I don't know. It depends what you mean by art, I suppose. As you may have heard, I draw comics. For me, "art" is a means of self-expression. I think that if I'd never encountered any frustration in attempting to communicate an idea by putting lines on paper, if my every attempt to express myself in this fashion came off perfectly, that I might take the ability for granted and not think to value it any more than most of us think to value our eyesight while wathching a movie. At the same time, if my every attempt to communicate an idea with my "art" were successful, then that would strongly reinforce my art-making behavior.

> I think this consciouness thing is kind of a consolation prize
> for putting up with the bullshit of life.

That's got a nice ring to it, but I don't know if I buy it. I'd be more inclined to say that "character" fits the above sentence better than "consciousness." Still, I think I know what you're saying.

> It's like building a taste for spicy
> foods...once you have it, you can never imagine going back but before
> you have it, you could never imagine why anyone would want it.

The inhabitants of BNW are content. Their needs are met (with the exception of the need for self-actualization) and their minds are kept occupied with trivialities, but I think you'd be hard pressed to convince Plato that they're happy.

> <I> wouldn't want to live in the Brave New World, either. But <I>
> wouldn't ever exist there...all the pain and suffering of my life would
> never have happened.

Well, the system wasn't perfect, and some people were dissatisfied, but I agree that the complex of formative experiences that produced Reed Konsler are not likely to have taken place in Huxley's Brave New World.

> Or, if it had, I would be on one of those islands.
> I think I'd like a nice sub-tropical one.

As I recall, the island mentioned in Brave New World was an experiment to see what would happen in a society composed entirely of Alpha's. They started a war, and the experiment was terminated. By the time the events in BNW took place, there were no such island enclaves for the dissaffected. In the afterword to the edition I read, Huxley wrote that if he had it to do over again, he would have given the savage the option of going to live on an island, but that wasn't an option in the "Brave New World" that Huxley wrote, and the savage ended up hanging himself.

I haven't read "Brave New World Revisited." Perhaps the island option comes from that sequel to BNW.

> But, even as you an I wouldn't live in BNW...don't we as a culture try
> to preserve innocence into ever and ever longer periods of life.

If by "we" you mean "society," then yes. I think it's a destructive practice. We attempt to deny children any knowledge or experience of adult vices (with the exception of violence which we celebrate for children in image and word from the moment they're able to focus on a tv screen) until they reach the age of majority at which time they are free to wander naked and blind onto the obstacle course.

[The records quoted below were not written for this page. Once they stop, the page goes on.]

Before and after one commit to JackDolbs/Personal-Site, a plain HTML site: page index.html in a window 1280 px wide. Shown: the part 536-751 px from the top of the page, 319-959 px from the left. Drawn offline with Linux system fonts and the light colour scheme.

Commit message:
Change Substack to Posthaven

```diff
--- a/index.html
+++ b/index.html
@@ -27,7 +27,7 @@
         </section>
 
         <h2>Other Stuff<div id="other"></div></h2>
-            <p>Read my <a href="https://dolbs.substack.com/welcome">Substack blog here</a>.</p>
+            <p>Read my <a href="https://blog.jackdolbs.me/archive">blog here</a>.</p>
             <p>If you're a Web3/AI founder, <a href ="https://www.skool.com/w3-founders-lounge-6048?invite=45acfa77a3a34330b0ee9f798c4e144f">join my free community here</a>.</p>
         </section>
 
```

> We
> invent childhood, and then adolecence, and then college. The tend
> seems to be an attempt to alleviate frustration, offer a
> longer period of innocence.

And the result is that an enourmous number of college freshmen, given their first oportunity in 18 years of life to make they're own decissions, who drink themselves into oblivion and flunk out or drop out of college in their first semester. At MU, the first semester dropout rate was over 30%. That was fine with the administration however, as they required all freshmen to live in the dorms and to pay for tuition and room and boar up front, and after the first month, none of that first semester's fees are refundable, so the university gets paid for instruction never received and room and board never provided.

> It strikes me that this general trend (do you agree with my perception?)
> is indicative that, while we might recognize our own taste for the
> perverse, we try to make the lives of our children less so.

I recognize the trend, but leave KMO out of "we," cause he thinks it's a bad plan.